During my tenure as a vice president of human resources for a credit union in Maryland, I worked with two human resources generalists on my team. Both were good at their jobs; they each had completed training and certifications in HR. Yet one was exceptional—she had a few more years of experience than the other employee and had gained knowledge and confidence through everyday practice. She was a self-starter who I could give any project to and be confident that the result would be excellent and completed on time.
I remember a conversation we had as we discussed rewards and recognition. She made it clear that she never wanted to be publicly acknowledged, and she also didn’t need constant affirmation that she was doing a good job. She certainly wanted to know if she did something exceptional, or if there was an area she could improve, but she didn’t need daily affirmation. What she really wanted was autonomy to complete her projects and access to growth opportunities and higher-level projects to continue to increase her skills.

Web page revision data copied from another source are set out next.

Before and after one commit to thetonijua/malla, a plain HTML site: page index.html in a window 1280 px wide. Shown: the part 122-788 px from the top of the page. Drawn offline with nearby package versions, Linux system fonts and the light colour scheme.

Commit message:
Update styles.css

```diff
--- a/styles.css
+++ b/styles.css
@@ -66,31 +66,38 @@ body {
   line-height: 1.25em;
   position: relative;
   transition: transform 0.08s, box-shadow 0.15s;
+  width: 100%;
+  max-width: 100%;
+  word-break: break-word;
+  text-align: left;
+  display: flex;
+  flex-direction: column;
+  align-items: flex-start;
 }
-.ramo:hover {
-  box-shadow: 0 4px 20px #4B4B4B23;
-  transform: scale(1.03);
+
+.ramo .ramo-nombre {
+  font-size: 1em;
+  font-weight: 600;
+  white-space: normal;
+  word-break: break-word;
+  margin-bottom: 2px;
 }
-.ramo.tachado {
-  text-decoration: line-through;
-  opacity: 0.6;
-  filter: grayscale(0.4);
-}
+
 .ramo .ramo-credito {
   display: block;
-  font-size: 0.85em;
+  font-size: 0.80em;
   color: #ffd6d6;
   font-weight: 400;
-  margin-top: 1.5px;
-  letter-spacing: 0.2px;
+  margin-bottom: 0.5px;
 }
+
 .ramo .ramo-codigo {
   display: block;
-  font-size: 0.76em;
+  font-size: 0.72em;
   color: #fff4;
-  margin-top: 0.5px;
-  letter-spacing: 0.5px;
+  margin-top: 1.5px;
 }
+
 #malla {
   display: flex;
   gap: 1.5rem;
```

The other employee performed well in her position, yet she required a different type of management. She asked more detailed questions, wanted more direction with projects, and requested feedback on her approach to an issue or project more often. She had less experience with the practical application of HR and was still building her confidence. Weekly meetings were the right cadence for this employee so I could provide more detailed feedback and let her know if she was on or off track. She needed more reassurance in her role, so I would check in with her more often. Once given the information and guidance she needed, she would perform tasks and projects very well. While this approach would have felt like micromanagement to my high performing employee, it was the best approach to support the other employee to be successful.
As leaders, we must be able to adjust our style to the individual we are working with to bring out their best performance. There is no “one size fits all” in leadership. Great leaders build a relationship with each employee and flex their style to cultivate success for that individual.

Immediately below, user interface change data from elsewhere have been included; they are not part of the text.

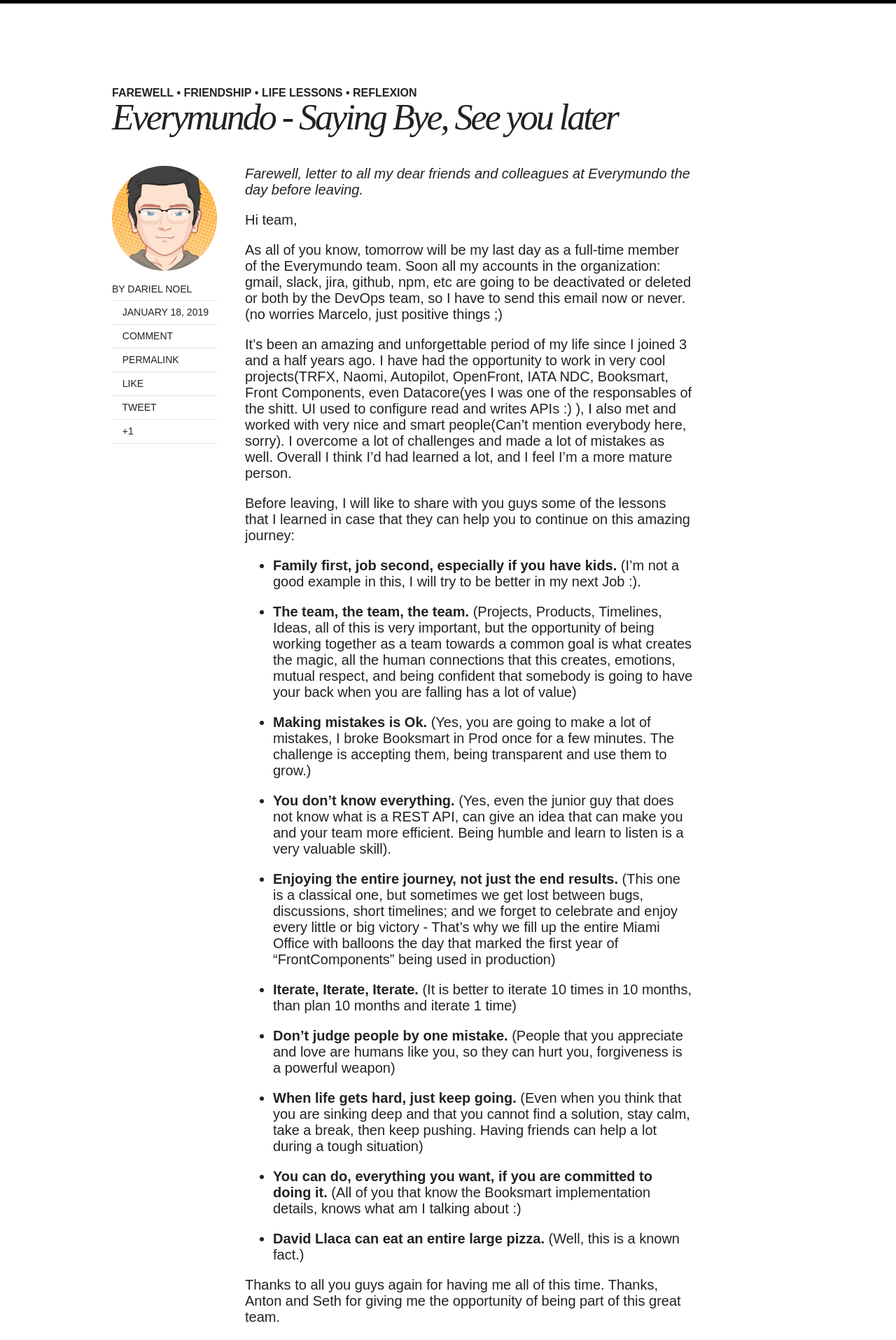
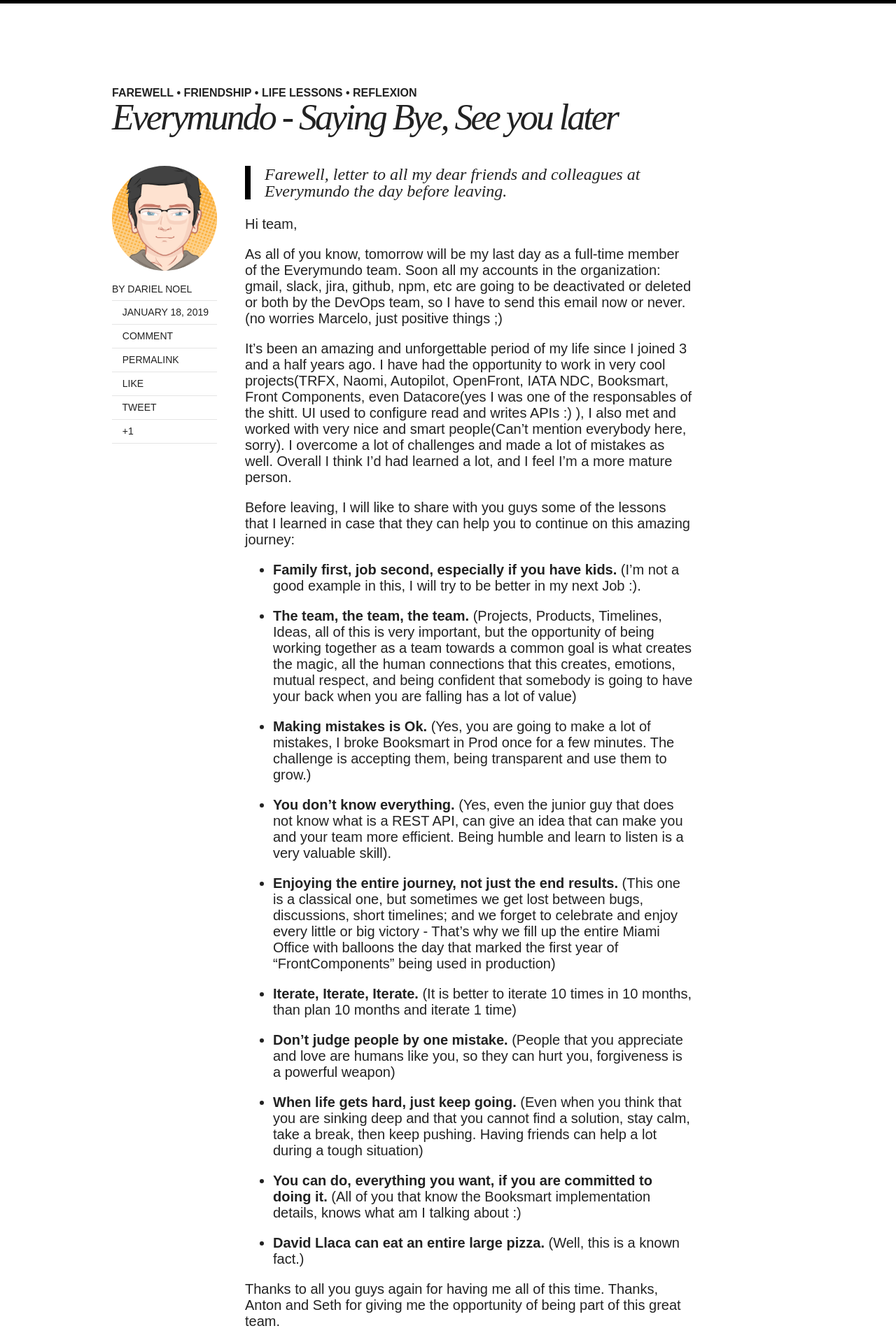
Before and after one commit to darielnoel/darielnoel.github.com, a Jekyll site: the page built from _posts/2019-01-18-everymundo-saying-bye-see-you-later.md, in a window 1280 px wide. Shown: the top 1915 px of the page at 70% size. Built offline with Jekyll 4.4.1, drawn with Linux system fonts in a browser that asks for light colours; nearby versions of some CDN libraries; comment, search, counter and statistics services are not loaded.

Commit message:
Fixing notes.

```diff
--- a/_posts/2019-01-18-everymundo-saying-bye-see-you-later.md
+++ b/_posts/2019-01-18-everymundo-saying-bye-see-you-later.md
@@ -8,7 +8,7 @@
 share: true
 ---
 
-*Farewell, letter to all my dear friends and colleagues at Everymundo the day before leaving.*
+> *Farewell, letter to all my dear friends and colleagues at Everymundo the day before leaving.*
 
 Hi team,
 
```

Highly skilled professionals often require a different type of leadership style than more entry level employees.
The following are generalizations—each employee is different and unique, and may be a blend of each of these styles:
Entry level employee: provide clear, step-by-step instructions and guidelines. You may need to check in more frequently, and don’t be surprised if the employee approaches you with more detailed questions. You may need to walk an employee through the process, and it may take more time to train up front. As an employee becomes more confident and capable, move to a more supportive style. Be clear about check-ins and how you expect the employee to communicate with you.
Highly skilled employee: less directive, more supportive. Provide a clear vision, guidelines, or instructions, and then let the employee use their judgment and skills to deliver results. Ask for their opinions and ideas and encourage them to share them. Involve them in important decisions regarding a member or an issue. Give them all the resources and background information to do their job well, and then provide the independence to do the work. Be clear about how much you want to be updated on projects, and then trust the employee to manage the project. Offer support and guidance when asked.
During the pandemic, many credit unions shifted most employees to a virtual model, which required managers to adjust how they measured results. Most of us were accustomed to tracking hours at work. Once employees were working from home, that model wasn’t effective. Many leaders struggled with this, as they were accustomed to measuring an employee’s time in the office rather than results or outcomes. I know several high performing employees who were frustrated when their manager required them to be constantly connected all day instead of trusting they would get the work done independently. High performing employees don’t thrive in an environment of micromanagement and rigid policies. They are successful when given the authority and autonomy to apply their knowledge, skills, and judgment, and are often much more productive than the average employee. Focusing on results and outcomes is the best approach to managing high performers.
As our organizations continue to evolve, and the needs and values of employees shift, leaders will need to foster an environment of support and flexibility when leading teams. Exceptional leaders will learn what will unlock the potential and best performance of each team member and adjust their style to facilitate high performance.